The longest night of the year is upon us, and with it comes celebration! Shabe Yalda is an ancient Persian tradition that commemorates the occasion with food, poetry, music, family, and friends.
Shabe Yalda, the Persian celebration of the winter solstice, directly translates to the night. It is an ancient tradition that dates back to Zoroastrian times and continues to be practiced today. The custom started as a way to stay safe in the midst of evil spirits that were said to run rampant on the longest night of the year. To avoid the misfortune of a demon’s curse, Persians stayed awake through the night. To do so, family and friends gather in merriment to keep each other energized through the darkness. Some of the entertainment includes storytelling, music, poetry, and most importantly food.
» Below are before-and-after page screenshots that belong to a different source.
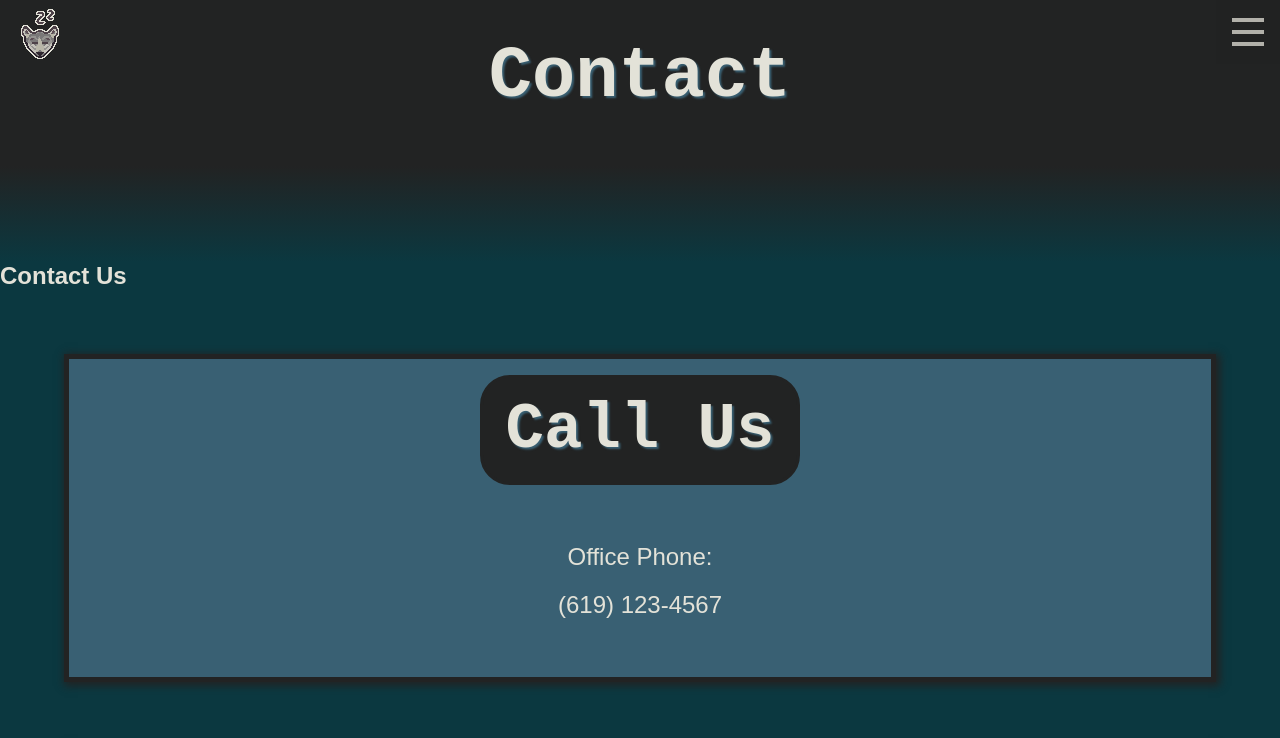
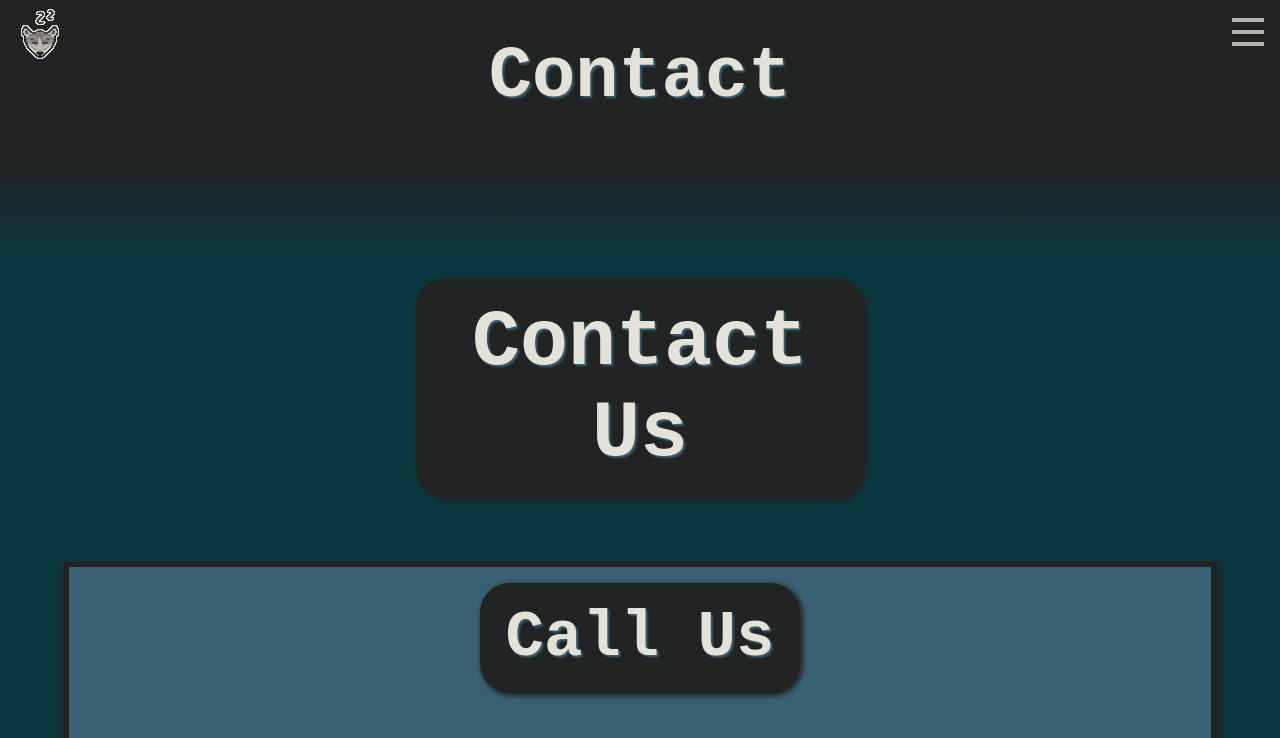
Before and after one commit to NepiMwewa/Sleepy-Woof-Studios-website, a plain HTML site: page contact.html in a window 1280 px wide. Shown: the top 738 px of the page. Drawn offline with Linux system fonts and the light colour scheme.

Commit message:
added styles to heading for contact cards. also increased font size for footer and made it wrap

```diff
--- a/style.css
+++ b/style.css
@@ -73,12 +73,13 @@
   }
   footer>ul{
     display: flex;
+    flex-wrap: wrap;
     justify-content: space-around;
     list-style-type: none;
   }
   footer>ul>li{
 
-    font-size: 1rem;
+    font-size: 1.5rem;
     border-left: #e3e2d8 solid 2px;
     border-right: #e3e2d8 solid 2px;
     text-align: center;
@@ -299,6 +300,26 @@
 /*Start of Contact page stles*/
   /*Start of contact cards*/
 
+  #contact_section h1{
+    display: block;
+    text-align: center;
+    font-size: 5rem;
+    font-family: monospace;
+
+    width: 28rem;
+    padding: 1rem;
+    margin: 1rem auto;
+
+    border-style: solid;
+    border-radius: 30px;
+
+    border-color: #222323;
+    background-color: #222323;
+    text-shadow: 2px 2px 2px #396073;
+
+    -webkit-box-shadow: 2px 2px 5px 1px #222323;
+    box-shadow: 2px 2px 5px 1px #222323;
+  }
 
   .contact_card{
     width: 90%;
@@ -331,6 +352,9 @@
     border-color: #222323;
     background-color: #222323;
     text-shadow: 2px 2px 2px #396073;
+
+    -webkit-box-shadow: 2px 2px 5px 1px #222323;
+    box-shadow: 2px 2px 5px 1px #222323;
   }
 
   .contact_card p{
@@ -364,6 +388,9 @@
       margin: 1rem;
 
       text-shadow: 2px 2px 2px #396073;
+
+      -webkit-box-shadow: 2px 2px 5px 1px #222323;
+      box-shadow: 2px 2px 5px 1px #222323;
   }
 
   #bug_report_form label{
```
Participants of Shabe Yalda have followed the same traditions for hundreds of years. Elders of the family share personal histories and cultural anecdotes. The poetry of beloved Persian poets such as Rumi and Hafez is read aloud. The “fal-e Hafez” is also a big part of the evening. People look for guidance and foresight using Hafez’s Divination. The process involves meditating on the topic that one needs clarity on. With eyes closed, one then opens the book to a random page. The chosen poem then gives the necessary advice for the seeker.
As with many celebrations, the feast is a vital and symbolic part of the occasion. Fruits, such as watermelon and pomegranate are a must-have in this case. As symbols of good health, these fruits are saved from the summer harvest. They represent the change in season and a commemoration of the year’s yield. It is also common to find an abundance of wine, dried fruits, and nuts.
Whether you are celebrating Shabe Yalda or Yuletide, Orley Shabahang wishes you and yours a happy and healthy winter solstice!